[TASK REQUIREMENTS]:
When you copy the data, keep every line exactly as written and skip the pictures.
^^^^
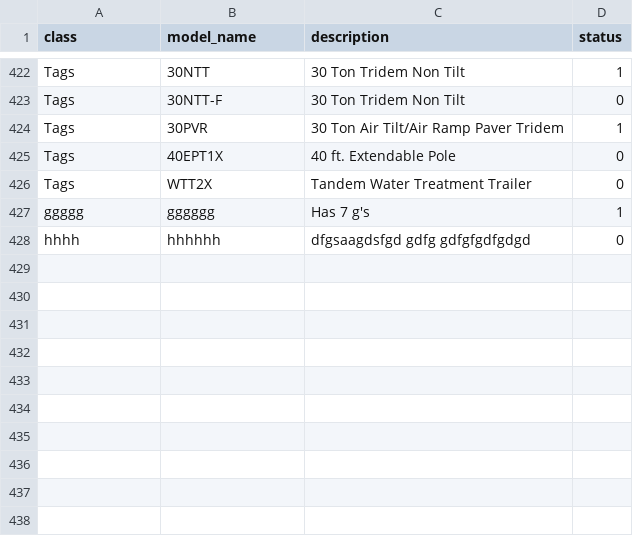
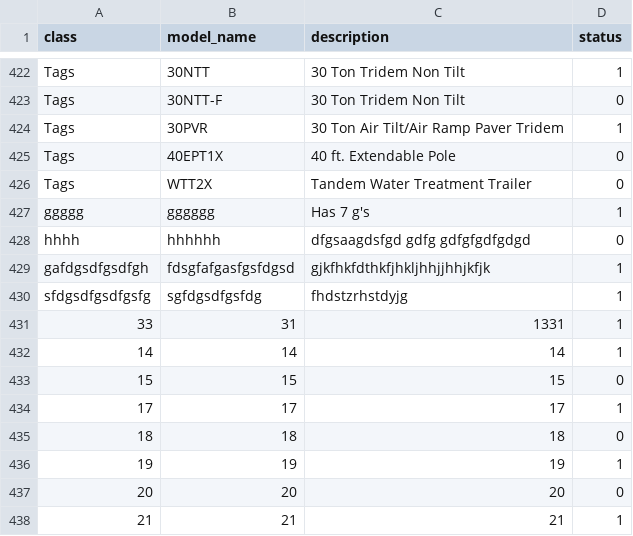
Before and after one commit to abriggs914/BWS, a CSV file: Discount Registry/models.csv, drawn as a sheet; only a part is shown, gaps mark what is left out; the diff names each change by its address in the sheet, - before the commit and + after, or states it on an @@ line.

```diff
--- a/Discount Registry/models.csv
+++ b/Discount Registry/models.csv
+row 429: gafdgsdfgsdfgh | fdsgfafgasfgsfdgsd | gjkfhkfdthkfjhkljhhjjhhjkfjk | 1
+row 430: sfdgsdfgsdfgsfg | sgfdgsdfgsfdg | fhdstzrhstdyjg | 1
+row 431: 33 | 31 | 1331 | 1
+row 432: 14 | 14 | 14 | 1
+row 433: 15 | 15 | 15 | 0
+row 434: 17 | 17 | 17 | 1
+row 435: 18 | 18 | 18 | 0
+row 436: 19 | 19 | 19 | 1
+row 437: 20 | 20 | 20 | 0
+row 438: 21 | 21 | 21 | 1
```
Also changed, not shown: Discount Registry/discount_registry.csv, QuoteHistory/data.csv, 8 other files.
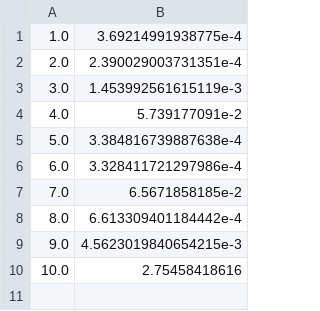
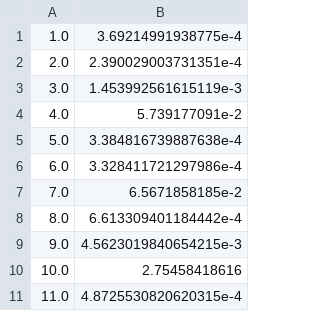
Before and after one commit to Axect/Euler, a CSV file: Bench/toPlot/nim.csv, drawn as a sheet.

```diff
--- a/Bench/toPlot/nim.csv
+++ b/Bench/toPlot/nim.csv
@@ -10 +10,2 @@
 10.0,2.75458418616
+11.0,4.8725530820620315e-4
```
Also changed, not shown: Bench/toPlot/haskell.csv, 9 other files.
^^^^
[ANSWER SECTION]:
Before and after one commit to abriggs914/BWS, a CSV file: Discount Registry/models.csv, drawn as a sheet; only a part is shown, gaps mark what is left out; the diff names each change by its address in the sheet, - before the commit and + after, or states it on an @@ line.

```diff
--- a/Discount Registry/models.csv
+++ b/Discount Registry/models.csv
+row 429: gafdgsdfgsdfgh | fdsgfafgasfgsfdgsd | gjkfhkfdthkfjhkljhhjjhhjkfjk | 1
+row 430: sfdgsdfgsdfgsfg | sgfdgsdfgsfdg | fhdstzrhstdyjg | 1
+row 431: 33 | 31 | 1331 | 1
+row 432: 14 | 14 | 14 | 1
+row 433: 15 | 15 | 15 | 0
+row 434: 17 | 17 | 17 | 1
+row 435: 18 | 18 | 18 | 0
+row 436: 19 | 19 | 19 | 1
+row 437: 20 | 20 | 20 | 0
+row 438: 21 | 21 | 21 | 1
```
Also changed, not shown: Discount Registry/discount_registry.csv, QuoteHistory/data.csv, 8 other files.
Before and after one commit to Axect/Euler, a CSV file: Bench/toPlot/nim.csv, drawn as a sheet.

```diff
--- a/Bench/toPlot/nim.csv
+++ b/Bench/toPlot/nim.csv
@@ -10 +10,2 @@
 10.0,2.75458418616
+11.0,4.8725530820620315e-4
```
Also changed, not shown: Bench/toPlot/haskell.csv, 9 other files.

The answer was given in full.